Saturday, September 25, 2010

The Gingerbread House

This is an essay I wrote for my Language Class two years ago. It kinda ended up turning into a speech...but it's funny. Try reading it!

The Gingerbread House

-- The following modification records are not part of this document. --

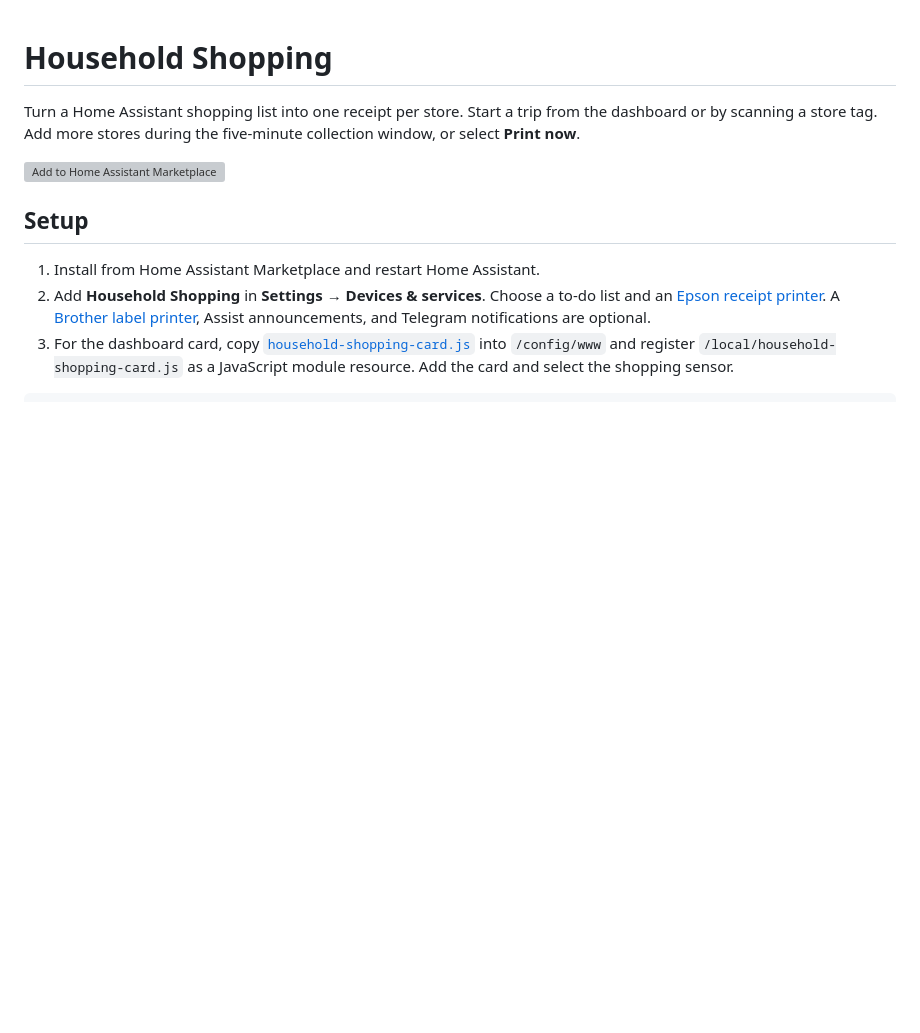
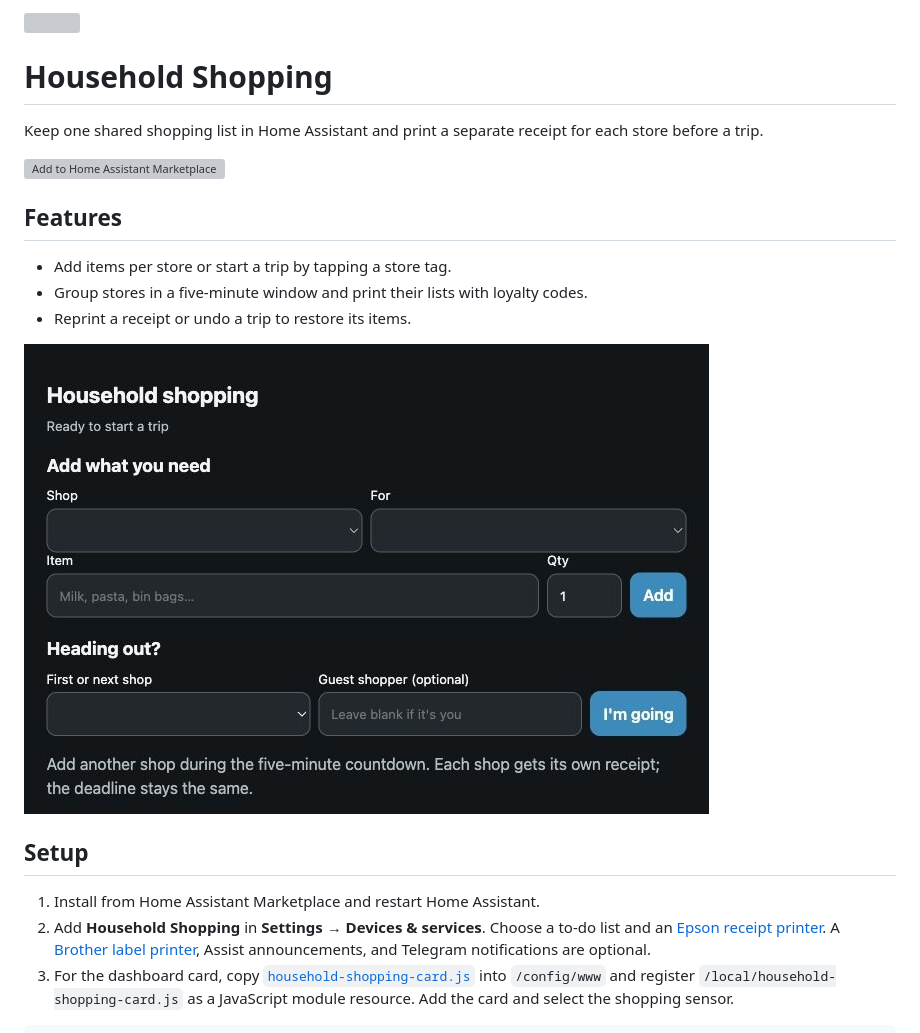
Before and after one commit to vibribbonee/household-shopping-ha, a Markdown page: README.md, the part around one of its changes. Drawn GitHub-style; pictures changed too: docs/shopping-card.jpg (added); blank space fills up the shorter version; grey boxes are pictures that could not be loaded.

Commit message:
Show project features and visuals in the README

```diff
--- a/README.md
+++ b/README.md
@@ -1,8 +3,16 @@
 # Household Shopping
 
-Turn a Home Assistant shopping list into one receipt per store. Start a trip from the dashboard or by scanning a store tag. Add more stores during the five-minute collection window, or select **Print now**.
+Keep one shared shopping list in Home Assistant and print a separate receipt for each store before a trip.
 
 [![Add to Home Assistant Marketplace](https://my.home-assistant.io/badges/marketplace_repository.svg)](https://my.home-assistant.io/redirect/marketplace_repository/?owner=vibribbonee&repository=household-shopping-ha&category=integration)
+
+## Features
+
+- Add items per store or start a trip by tapping a store tag.
+- Group stores in a five-minute window and print their lists with loyalty codes.
+- Reprint a receipt or undo a trip to restore its items.
+
+![Household Shopping card showing item entry and trip controls with sample stores](docs/shopping-card.jpg)
 
 ## Setup
 
```
Also changed, not shown: other parts of README.md (+2 -0 lines).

About 8:00 on Christmas night in my house,there were people were stirring, but hopefully no mice. After a nice, peaceful, Christmas day, everyone in my family was quite happy and tired. To be honest, we were all kind of bored. After spending most of my day reading, I was walking around trying to find some excitement. Of course, being in Texas, there was no snow outside to play in. In fact, it was rather hot, and I could feel sweat dampening my clothes. As I wandered around, my eyes lit upon a rather interesting object on the dining room table. It was our gingerbread house. My family and I had made it a couple of days ago, but my mother had not allowed any of us to eat it; she had said that it was destined to be a decoration until after Christmas. Seeing that Christmas was now more or less over, I determined that I would to eat that gingerbread immediately. Being the gentleman I am (no, I don't need to hear you all pretend to cough. ;-) ), I went and got all my siblings together to partake of the house, rather than selfishly devouring it myself. We then went to ask my mother for permission to eat the gingerbread house. Of course, she said, "No," and that we’d have to wait until after Christmas was completely and truly over. Expecting her to reply this way, I had braced myself for a drawn out fight. After a little bit of excellent debating on my part, I finally convinced her to allow us to eat the gingerbread house right then, instead of having to wait until the next day. (If you asked her why she allowed us to do that, she would reply that she had gotten tired of arguing and had given in so that we would stop nagging, could you possibly believe that? [that's a rhetorical question, don't answer it])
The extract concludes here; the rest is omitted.